NASA Astronauts Suffer ‘Unusually High’ Mutations in Their DNA and Increased Cancer Risks
A study confirmed that astronauts from the POT suffer “unusually high” mutations in their DNA and increased risk of cancer after space travel. The research covered 20-year-old samples from 14 people and was published in Nature Communications Biology.
The main takeaway is that astronauts’ cancer risk needs careful monitoring, though a 2019 study notes that they don’t die of that space radiation sickness.
The 14 astronauts were in the space shuttle program from NASA. Although their mutations are unusually high for people’s ages, “they were below a key threshold of concern,” the researchers noted.
The flight subjects examined by Goukassian and his team were astronauts who flew relatively short space shuttle missions (average 12 days) between 1998 and 2001. The average age was 42, 85% were men, and six of the 14 were on their first mission.
Commercial flights motivated the researchers to conduct the study
The team was led by Dr. David Goukassian, professor of cardiology at Mount Sinai.
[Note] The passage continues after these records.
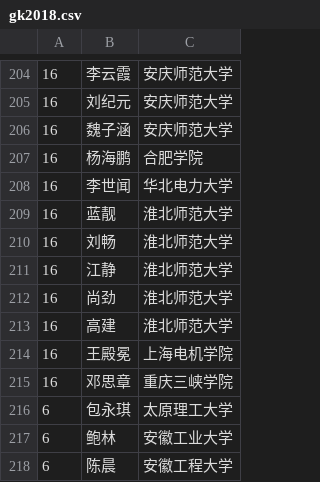
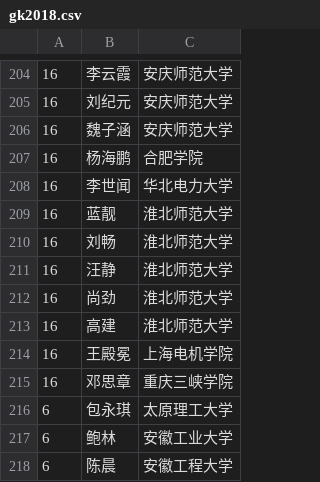
Before and after one commit to shawroger/gaokao, a CSV file: store/gk2018.csv, drawn as a sheet; only a part is shown, gaps mark what is left out.

Commit message:
correct name

```diff
--- a/store/gk2018.csv
+++ b/store/gk2018.csv
@@ -210,3 +210,3 @@
 16,刘畅,淮北师范大学
-16,江静,淮北师范大学
+16,汪静,淮北师范大学
 16,尚劲,淮北师范大学
```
“Astronauts work in an extreme environment where many factors can give rise to somatic mutations, especially space radiation, which means there is a risk that these mutations will lead to clonal hematopoiesis,” Goukassian said.
“Given the growing interest in both commercial spaceflight as in deep space exploration, and the potential health risks of exposure to various deleterious factors associated with repeated or long-duration space exploration missions, such as a trip to Mars, we decided to explore, retrospectively, somatic mutation in the cohort of 14 astronauts.
NASA’s Artemis Program seeks, with the Artemis I Mission, to assess the effects of space radiation. For this they will send to the orbit of the Moon to three mannequins with sensors.
This is how the study was developed with the blood of NASA astronauts, which determined the mutations
The researchers collected whole blood samples from the astronauts 10 days before their flight and on the day of landing, and white blood cells just three days after landing. The samples were stored at -80 °C for approximately 20 years.
Thirty-four mutations in 17 CH driver genes were identified. The most frequent mutations occurred in TP53, a gene that produces a tumor suppressor protein, and DNMT3A, one of the most frequently mutated genes in acute myeloid leukemia.
However, the frequency of somatic mutations in the genes was less than 2%, the technical threshold for somatic mutations in hematopoietic stem cells to be considered clonal hematopoiesis of indeterminate potential (CHIP).
This is more common in older people and it is associated with an increased risk of developing cardiovascular diseases and hematological and solid cancer.
The main recommendation of the researchers is that astronauts undergo constant monitoring, careful control against cancer and heart disease.